Santra, Laboni (School: Oviedo High School)
This work reports the design, fabrication, and testing of a flexible digital light processing (DLP) 3D-printed coated microneedle patch, which is designed for transporting copper-based therapeutics to the stem tissue of Huanglongbing (HLB)-affected trees. HLB has decimated the previously $9 billion citrus industry in Florida, reducing turnover to a mere $3.28 billion as of 2018. HLB is caused by a phloem-limited bacterium “Candidatus Liberibacter asiaticus” (C. las), so any treatment must be delivered to phloem tissue to be effective, demanding the need for an innovative delivery mechanism that is user friendly and can bridge the gap of testing between the lab and the grove.
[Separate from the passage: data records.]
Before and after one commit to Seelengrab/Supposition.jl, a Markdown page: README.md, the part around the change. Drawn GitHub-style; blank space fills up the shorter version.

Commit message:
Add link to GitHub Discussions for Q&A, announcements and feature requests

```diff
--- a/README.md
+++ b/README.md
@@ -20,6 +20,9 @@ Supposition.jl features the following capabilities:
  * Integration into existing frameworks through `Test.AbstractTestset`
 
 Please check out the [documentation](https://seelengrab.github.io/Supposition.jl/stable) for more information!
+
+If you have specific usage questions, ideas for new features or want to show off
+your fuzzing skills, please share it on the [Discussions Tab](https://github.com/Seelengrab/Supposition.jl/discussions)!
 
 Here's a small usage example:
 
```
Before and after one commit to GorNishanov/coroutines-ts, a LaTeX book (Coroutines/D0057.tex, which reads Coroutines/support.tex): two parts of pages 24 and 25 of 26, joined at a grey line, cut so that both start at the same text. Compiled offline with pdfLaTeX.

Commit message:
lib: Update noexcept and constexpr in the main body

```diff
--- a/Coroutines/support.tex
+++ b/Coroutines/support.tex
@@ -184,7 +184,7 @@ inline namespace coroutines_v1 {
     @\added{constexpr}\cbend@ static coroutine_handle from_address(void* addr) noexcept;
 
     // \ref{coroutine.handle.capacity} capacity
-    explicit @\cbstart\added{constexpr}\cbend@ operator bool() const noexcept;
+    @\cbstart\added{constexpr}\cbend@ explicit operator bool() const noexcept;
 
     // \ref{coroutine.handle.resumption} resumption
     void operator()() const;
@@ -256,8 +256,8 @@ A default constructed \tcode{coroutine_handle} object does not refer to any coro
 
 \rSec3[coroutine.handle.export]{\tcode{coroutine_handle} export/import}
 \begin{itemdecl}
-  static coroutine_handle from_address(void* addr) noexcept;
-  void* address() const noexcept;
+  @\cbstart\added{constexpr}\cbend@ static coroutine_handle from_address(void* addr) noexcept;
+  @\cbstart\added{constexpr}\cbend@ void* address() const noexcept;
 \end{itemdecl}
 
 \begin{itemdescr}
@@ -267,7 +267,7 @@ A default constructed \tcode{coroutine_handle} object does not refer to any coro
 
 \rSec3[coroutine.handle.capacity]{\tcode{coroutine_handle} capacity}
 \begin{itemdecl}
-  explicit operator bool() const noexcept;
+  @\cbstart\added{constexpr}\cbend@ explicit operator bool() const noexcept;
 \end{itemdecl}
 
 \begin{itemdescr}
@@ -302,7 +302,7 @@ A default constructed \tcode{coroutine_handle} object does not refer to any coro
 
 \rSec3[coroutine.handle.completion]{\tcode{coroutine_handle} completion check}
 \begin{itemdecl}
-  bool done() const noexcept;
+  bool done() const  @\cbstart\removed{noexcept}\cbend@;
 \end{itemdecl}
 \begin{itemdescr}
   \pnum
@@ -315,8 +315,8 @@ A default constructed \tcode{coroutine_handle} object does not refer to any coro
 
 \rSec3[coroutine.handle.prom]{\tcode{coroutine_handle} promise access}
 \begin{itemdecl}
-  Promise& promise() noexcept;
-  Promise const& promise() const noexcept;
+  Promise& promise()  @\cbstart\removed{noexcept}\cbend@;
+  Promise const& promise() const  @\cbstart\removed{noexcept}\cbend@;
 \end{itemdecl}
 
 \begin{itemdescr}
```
It is hypothesized that a coated microneedle patch will efficiently create penetrations into the stem by which treatments can reach the thin stem phloem. The therapeutic selection criteria were based on 1) the potency, 2) phytotoxicity, 3) the familiarity with the industry, 4) the relative number of regulatory hurdles for EPA registration. Based on the above, metallic copper was selected and used for this study. Copper is formulated in a way that follows sustained release kinetics and can travel through the plant vascular system without causing phytotoxicity. The microneedles were designed to have an optimized surface area for maximizing the formulated copper coating. These needles were subsequently demonstrated in a series of water studies that showed the sustained release of copper over time. Work in progress includes the testing of the device prototype in vitro in lab conditions to optimize parameters required for field environments.